▶ Goal of the exercise: Search for the word "frontend" in the entries. Each line that holds it should be copied.

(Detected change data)
• • • • •

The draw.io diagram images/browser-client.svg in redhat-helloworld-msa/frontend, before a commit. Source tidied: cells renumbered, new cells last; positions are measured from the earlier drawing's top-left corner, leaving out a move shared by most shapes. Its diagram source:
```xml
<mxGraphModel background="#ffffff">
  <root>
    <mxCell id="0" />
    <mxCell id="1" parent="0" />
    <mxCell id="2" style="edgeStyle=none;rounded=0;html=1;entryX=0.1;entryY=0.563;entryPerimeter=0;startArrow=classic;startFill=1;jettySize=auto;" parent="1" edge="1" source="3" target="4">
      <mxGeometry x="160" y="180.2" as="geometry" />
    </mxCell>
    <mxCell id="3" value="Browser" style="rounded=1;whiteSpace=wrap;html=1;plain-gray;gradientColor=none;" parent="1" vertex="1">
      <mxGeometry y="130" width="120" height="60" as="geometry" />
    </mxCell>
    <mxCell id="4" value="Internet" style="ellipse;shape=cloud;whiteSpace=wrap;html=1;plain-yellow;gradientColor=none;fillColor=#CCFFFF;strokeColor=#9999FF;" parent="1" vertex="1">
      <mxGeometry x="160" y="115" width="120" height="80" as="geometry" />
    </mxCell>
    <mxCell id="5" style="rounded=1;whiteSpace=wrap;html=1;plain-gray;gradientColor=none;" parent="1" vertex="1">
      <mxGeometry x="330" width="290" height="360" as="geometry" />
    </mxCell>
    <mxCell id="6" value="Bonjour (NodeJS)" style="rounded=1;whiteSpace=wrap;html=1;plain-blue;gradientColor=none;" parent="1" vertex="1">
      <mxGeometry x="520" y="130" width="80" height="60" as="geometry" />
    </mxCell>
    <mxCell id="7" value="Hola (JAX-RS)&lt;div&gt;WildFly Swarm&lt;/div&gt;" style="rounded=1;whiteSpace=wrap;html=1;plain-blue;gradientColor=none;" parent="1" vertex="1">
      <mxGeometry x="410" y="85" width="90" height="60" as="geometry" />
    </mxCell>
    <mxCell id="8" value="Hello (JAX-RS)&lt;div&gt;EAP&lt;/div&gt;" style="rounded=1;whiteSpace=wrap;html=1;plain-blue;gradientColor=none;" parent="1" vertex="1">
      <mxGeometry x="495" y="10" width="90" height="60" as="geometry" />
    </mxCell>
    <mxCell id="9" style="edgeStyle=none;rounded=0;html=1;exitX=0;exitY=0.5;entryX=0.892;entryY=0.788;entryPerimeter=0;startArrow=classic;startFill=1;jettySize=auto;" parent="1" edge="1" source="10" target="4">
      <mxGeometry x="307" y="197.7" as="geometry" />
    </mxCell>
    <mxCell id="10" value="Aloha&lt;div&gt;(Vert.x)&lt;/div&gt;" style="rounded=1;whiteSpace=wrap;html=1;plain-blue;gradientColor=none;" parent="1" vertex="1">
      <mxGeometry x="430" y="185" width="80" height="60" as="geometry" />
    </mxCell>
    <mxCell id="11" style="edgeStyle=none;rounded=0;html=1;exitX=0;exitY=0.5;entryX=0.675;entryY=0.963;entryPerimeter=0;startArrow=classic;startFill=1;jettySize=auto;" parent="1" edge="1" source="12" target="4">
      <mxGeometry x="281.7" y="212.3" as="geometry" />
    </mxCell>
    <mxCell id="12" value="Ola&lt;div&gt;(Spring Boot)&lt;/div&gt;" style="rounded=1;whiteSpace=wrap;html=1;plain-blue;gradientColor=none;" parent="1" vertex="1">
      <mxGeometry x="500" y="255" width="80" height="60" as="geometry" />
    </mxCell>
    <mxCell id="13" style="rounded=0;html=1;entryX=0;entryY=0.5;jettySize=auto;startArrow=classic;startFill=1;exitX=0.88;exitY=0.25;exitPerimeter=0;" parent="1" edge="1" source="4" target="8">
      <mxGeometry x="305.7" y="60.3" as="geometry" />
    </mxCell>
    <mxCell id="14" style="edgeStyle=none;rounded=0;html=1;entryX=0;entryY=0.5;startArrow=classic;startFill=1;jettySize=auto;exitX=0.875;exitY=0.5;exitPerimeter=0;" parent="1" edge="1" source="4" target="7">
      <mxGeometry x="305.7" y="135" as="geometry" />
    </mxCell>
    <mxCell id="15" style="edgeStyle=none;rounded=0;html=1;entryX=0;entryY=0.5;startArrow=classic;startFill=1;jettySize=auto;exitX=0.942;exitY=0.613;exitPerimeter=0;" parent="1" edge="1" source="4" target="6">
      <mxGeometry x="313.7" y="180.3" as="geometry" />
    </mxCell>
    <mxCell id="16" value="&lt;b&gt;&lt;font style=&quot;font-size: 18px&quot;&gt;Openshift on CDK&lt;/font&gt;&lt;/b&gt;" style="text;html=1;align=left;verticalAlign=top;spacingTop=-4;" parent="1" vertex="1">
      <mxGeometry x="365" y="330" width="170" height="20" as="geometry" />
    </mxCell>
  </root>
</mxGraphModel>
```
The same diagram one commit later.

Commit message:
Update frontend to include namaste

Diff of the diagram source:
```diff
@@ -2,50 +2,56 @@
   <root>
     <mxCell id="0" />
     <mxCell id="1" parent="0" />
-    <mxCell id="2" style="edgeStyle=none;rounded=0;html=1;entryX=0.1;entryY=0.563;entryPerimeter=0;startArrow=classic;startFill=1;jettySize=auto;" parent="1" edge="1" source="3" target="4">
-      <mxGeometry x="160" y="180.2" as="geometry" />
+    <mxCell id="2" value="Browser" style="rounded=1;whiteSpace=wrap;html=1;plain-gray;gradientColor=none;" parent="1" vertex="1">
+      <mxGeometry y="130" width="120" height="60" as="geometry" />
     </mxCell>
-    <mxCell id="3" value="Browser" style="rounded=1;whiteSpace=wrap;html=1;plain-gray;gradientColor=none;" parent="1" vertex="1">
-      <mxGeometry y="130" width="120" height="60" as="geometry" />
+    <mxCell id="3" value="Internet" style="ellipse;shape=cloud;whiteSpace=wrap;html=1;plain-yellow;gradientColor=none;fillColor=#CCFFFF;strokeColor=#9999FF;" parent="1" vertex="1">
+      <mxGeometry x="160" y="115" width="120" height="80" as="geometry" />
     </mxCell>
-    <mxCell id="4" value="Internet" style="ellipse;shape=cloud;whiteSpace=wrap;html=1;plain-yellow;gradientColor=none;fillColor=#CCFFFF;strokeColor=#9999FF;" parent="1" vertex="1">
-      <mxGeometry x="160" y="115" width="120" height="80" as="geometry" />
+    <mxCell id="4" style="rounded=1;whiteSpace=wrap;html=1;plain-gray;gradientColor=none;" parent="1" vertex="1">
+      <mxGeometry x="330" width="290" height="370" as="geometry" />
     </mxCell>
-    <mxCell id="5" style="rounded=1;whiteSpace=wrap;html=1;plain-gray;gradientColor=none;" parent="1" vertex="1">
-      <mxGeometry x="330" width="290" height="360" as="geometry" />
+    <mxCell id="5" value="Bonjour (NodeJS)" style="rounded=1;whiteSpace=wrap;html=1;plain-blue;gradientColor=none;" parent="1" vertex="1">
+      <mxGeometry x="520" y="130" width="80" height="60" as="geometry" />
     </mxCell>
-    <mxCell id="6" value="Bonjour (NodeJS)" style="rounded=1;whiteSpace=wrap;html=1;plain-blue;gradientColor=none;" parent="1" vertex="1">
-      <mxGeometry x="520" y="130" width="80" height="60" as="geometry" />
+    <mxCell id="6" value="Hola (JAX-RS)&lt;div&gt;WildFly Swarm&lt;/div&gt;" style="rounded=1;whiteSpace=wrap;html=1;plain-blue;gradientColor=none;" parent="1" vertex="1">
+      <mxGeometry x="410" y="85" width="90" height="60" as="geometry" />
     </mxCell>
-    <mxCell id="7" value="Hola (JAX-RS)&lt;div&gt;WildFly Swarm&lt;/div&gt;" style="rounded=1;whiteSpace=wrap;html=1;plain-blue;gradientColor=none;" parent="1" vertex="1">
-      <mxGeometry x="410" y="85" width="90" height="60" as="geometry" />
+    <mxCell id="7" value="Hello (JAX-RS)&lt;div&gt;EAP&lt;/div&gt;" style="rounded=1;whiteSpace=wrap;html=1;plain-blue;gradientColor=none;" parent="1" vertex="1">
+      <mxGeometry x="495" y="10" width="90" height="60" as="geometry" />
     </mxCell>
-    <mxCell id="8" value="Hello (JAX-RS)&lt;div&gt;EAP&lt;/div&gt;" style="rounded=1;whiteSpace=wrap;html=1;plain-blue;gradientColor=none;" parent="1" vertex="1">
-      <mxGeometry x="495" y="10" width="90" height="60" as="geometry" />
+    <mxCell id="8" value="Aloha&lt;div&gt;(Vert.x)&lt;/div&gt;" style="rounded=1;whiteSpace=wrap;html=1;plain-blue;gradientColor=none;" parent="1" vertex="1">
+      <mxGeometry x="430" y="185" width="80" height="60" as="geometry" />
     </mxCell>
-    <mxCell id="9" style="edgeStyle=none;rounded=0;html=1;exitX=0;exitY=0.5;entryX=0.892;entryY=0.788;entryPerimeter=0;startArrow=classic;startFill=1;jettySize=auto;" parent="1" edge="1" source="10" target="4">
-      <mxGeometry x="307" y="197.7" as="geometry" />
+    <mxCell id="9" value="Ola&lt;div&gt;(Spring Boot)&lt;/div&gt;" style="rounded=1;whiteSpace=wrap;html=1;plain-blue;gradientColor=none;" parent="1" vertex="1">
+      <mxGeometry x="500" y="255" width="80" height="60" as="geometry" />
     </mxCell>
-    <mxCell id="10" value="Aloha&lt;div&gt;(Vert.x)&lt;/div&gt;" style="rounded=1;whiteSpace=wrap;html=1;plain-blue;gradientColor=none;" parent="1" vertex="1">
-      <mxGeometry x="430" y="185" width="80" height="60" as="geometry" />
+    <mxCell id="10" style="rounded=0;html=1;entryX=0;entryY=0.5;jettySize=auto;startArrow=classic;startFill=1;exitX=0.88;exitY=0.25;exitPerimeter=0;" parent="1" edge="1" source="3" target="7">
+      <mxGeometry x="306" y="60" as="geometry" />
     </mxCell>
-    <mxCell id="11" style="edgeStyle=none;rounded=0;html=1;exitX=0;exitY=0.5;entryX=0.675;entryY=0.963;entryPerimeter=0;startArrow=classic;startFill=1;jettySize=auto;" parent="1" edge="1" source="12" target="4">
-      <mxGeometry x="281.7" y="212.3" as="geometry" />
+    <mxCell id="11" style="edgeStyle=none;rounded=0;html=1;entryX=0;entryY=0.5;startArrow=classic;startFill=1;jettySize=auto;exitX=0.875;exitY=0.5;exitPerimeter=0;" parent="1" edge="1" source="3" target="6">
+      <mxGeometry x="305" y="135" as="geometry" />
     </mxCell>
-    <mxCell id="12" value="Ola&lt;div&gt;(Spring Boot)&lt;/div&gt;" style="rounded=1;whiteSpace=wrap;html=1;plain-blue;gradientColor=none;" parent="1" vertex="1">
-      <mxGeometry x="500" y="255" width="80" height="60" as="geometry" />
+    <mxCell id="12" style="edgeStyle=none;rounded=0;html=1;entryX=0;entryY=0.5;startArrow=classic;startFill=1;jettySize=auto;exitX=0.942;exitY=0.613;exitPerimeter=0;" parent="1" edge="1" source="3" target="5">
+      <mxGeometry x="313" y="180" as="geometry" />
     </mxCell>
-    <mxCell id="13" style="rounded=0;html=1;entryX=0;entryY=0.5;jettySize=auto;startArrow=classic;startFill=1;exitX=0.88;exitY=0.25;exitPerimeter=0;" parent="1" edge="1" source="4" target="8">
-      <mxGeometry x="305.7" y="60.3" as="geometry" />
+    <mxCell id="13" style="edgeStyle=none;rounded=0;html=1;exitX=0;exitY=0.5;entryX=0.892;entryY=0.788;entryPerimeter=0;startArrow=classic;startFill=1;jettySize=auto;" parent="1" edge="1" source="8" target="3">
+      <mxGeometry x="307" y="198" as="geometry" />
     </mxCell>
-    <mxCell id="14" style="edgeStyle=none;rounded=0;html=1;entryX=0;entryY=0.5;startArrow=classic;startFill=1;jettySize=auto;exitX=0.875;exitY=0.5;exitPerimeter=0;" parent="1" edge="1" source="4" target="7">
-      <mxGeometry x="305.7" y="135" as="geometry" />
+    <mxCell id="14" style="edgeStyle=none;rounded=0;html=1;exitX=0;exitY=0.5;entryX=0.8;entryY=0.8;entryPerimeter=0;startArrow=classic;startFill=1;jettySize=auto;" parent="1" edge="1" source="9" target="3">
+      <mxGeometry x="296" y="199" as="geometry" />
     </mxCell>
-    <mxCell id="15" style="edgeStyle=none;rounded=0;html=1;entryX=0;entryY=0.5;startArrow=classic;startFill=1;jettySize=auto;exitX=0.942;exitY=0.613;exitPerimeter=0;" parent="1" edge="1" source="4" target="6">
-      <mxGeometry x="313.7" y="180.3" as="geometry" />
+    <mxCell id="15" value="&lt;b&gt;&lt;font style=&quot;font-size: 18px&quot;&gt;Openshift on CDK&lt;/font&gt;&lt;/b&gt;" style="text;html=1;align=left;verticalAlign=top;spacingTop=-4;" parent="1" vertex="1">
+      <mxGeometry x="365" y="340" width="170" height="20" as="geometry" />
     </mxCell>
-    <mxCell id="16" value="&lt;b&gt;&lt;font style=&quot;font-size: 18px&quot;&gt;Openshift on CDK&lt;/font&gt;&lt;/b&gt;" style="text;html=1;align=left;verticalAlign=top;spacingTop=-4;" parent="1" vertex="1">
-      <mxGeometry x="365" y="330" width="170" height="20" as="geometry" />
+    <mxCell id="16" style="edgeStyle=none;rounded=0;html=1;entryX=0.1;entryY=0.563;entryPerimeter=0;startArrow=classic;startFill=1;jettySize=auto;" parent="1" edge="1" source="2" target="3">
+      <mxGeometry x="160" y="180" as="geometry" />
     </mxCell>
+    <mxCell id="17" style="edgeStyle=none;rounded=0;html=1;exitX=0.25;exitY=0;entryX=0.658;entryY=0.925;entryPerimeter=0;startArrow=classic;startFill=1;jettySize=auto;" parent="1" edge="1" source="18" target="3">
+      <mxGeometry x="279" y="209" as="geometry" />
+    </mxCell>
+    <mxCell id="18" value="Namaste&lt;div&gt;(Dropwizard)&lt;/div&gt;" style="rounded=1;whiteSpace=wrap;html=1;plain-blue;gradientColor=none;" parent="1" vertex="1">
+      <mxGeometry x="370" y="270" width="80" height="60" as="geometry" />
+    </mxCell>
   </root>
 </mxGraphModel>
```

• • • • •

▶ Finished task:
The draw.io diagram images/browser-client.svg in redhat-helloworld-msa/frontend, before a commit. Source tidied: cells renumbered, new cells last; positions are measured from the earlier drawing's top-left corner, leaving out a move shared by most shapes. Its diagram source:
Update frontend to include namaste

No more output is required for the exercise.